INSTRUCTIONS FOR THE TASK: Count, in the listing that follows, every line containing the word "docs". Give the number by itself.

===== DATA FOR REVIEW =====

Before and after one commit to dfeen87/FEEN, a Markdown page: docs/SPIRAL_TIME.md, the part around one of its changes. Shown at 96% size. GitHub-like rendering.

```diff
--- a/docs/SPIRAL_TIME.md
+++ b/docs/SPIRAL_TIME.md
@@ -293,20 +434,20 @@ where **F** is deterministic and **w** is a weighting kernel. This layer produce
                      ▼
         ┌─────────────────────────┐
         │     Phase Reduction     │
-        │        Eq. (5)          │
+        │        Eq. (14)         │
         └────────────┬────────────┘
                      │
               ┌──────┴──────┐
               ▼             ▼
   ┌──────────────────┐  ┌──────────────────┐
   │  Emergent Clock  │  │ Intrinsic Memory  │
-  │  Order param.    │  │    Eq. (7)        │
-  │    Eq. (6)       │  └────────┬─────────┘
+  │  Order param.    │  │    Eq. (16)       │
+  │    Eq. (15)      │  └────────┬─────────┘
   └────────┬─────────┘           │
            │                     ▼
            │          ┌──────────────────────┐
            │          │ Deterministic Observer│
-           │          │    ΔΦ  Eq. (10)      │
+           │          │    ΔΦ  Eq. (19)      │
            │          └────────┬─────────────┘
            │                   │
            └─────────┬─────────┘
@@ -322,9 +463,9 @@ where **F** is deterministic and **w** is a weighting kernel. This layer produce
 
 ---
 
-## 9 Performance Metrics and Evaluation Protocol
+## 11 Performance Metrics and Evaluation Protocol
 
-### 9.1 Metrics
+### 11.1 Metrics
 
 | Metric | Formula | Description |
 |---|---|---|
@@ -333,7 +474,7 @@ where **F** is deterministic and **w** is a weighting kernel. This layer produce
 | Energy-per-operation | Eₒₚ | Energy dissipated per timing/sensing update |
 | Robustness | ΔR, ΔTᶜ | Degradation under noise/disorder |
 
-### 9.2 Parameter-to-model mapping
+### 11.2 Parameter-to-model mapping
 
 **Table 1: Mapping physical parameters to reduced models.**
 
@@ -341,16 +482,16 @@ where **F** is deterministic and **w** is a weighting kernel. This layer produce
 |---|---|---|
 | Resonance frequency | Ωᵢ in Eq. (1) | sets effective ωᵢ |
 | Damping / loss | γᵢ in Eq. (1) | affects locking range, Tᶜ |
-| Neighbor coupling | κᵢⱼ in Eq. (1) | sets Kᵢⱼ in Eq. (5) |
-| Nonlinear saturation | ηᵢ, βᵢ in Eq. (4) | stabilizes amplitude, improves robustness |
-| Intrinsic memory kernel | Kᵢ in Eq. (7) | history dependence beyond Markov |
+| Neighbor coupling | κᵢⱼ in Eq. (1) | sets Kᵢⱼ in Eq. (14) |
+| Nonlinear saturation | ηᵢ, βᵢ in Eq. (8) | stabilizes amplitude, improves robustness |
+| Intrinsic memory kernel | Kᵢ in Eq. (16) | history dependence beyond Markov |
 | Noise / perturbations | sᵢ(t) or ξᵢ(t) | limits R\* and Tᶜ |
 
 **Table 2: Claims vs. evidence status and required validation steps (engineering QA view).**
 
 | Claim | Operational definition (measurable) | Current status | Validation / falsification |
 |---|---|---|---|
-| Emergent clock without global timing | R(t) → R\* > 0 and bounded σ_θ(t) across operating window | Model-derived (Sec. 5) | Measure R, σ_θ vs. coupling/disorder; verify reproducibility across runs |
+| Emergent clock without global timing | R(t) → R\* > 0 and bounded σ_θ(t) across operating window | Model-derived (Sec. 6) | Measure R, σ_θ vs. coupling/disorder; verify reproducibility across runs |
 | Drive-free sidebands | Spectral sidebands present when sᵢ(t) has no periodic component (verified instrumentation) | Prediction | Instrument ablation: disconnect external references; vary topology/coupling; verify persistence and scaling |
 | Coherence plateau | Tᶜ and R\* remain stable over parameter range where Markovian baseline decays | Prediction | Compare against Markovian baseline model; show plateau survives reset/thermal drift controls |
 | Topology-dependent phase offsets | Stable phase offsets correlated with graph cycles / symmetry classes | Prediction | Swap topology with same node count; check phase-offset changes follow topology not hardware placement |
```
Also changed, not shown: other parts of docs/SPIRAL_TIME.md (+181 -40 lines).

=====

OUTPUT: 4